- [TASK GOAL] Compute how many lines in the data below contain "based"; answer only with that number.

- [EXERCISE DATA]
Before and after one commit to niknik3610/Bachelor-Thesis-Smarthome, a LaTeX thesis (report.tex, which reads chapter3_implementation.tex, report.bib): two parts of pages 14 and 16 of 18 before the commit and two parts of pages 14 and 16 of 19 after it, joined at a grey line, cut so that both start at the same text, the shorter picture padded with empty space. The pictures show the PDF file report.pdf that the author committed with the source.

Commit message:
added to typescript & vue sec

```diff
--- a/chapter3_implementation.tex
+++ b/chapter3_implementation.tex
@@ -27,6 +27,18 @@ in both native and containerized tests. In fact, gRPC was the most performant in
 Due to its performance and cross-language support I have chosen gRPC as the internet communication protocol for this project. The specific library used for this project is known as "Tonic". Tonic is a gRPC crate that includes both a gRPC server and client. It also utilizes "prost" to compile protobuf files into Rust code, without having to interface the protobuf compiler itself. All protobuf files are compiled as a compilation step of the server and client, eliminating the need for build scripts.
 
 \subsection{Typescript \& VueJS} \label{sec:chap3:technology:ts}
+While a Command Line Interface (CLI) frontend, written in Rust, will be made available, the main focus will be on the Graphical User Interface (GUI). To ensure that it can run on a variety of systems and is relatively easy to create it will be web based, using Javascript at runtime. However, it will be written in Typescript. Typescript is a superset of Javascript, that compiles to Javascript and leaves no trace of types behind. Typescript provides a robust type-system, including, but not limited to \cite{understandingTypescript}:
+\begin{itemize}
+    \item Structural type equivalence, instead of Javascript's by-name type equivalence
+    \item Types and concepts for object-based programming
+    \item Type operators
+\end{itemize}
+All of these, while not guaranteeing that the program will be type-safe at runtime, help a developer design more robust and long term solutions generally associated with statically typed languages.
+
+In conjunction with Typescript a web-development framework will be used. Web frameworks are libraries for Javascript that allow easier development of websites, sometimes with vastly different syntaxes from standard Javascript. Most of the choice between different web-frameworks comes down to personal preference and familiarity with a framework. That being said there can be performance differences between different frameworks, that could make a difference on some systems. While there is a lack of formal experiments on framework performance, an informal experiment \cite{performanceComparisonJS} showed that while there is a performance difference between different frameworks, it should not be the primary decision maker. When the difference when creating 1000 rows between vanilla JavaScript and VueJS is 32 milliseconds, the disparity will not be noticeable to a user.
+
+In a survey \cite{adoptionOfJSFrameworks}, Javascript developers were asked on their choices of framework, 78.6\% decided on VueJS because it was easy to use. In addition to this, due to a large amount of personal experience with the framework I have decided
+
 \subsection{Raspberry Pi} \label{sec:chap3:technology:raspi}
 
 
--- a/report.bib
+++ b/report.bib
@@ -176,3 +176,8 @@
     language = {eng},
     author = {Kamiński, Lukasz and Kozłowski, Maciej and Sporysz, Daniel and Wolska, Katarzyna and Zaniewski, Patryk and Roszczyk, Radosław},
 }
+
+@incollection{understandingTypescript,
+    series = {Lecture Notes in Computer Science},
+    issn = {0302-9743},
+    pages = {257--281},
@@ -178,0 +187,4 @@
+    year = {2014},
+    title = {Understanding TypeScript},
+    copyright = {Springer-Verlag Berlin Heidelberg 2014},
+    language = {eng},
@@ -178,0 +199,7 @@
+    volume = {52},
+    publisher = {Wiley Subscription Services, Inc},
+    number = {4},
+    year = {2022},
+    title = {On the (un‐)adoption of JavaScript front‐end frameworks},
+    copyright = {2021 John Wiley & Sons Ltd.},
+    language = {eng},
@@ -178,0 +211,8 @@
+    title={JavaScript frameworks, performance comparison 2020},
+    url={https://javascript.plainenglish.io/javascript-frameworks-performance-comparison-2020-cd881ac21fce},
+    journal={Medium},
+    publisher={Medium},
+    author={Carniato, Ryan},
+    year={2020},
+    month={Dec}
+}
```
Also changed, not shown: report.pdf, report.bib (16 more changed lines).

---

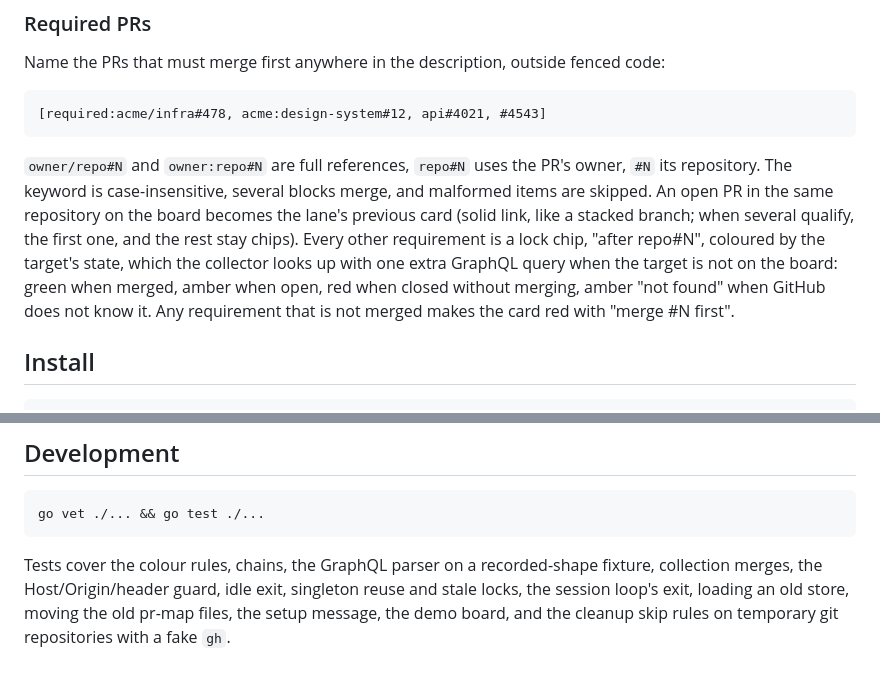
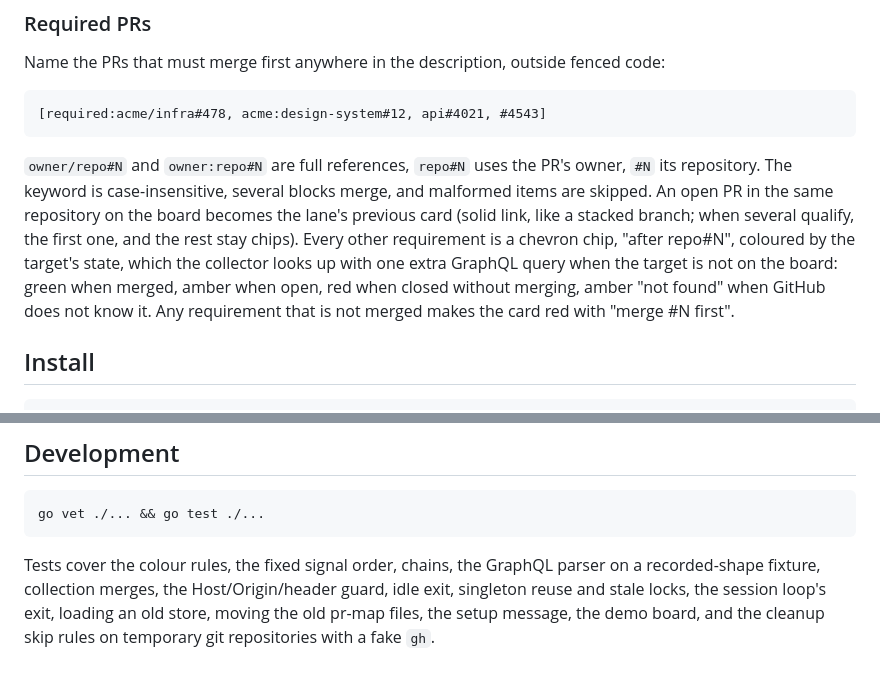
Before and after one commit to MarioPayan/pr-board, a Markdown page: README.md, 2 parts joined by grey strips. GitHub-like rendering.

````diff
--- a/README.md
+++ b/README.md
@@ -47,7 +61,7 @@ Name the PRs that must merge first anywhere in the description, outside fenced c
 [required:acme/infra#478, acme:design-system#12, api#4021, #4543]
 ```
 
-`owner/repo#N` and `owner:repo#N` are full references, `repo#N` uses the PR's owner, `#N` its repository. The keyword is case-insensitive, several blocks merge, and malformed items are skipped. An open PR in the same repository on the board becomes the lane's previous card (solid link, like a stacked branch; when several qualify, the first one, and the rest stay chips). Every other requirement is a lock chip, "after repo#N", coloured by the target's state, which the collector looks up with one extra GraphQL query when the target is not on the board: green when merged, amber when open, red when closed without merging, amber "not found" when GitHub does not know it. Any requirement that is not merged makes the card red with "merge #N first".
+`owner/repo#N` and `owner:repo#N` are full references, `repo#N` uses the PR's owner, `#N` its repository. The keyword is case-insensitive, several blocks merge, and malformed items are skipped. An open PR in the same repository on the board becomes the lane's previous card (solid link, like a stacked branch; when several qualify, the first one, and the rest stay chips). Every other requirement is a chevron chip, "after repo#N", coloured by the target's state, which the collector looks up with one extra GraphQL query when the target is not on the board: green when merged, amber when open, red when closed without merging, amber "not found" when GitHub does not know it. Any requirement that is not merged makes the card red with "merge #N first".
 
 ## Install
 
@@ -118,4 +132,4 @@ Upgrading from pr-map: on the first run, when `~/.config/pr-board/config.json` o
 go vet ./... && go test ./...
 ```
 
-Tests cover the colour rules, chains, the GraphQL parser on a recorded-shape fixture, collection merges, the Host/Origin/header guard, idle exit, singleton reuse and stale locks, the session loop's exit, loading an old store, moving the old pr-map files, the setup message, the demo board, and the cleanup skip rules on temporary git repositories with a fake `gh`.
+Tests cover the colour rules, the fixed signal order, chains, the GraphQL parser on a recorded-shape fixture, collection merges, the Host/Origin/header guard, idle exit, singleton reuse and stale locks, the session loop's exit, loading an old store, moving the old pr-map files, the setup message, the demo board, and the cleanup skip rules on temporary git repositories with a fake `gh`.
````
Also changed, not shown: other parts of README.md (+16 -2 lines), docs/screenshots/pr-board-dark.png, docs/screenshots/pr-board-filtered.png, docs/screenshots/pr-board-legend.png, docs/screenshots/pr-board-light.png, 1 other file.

- [ANSWER SPACE] 2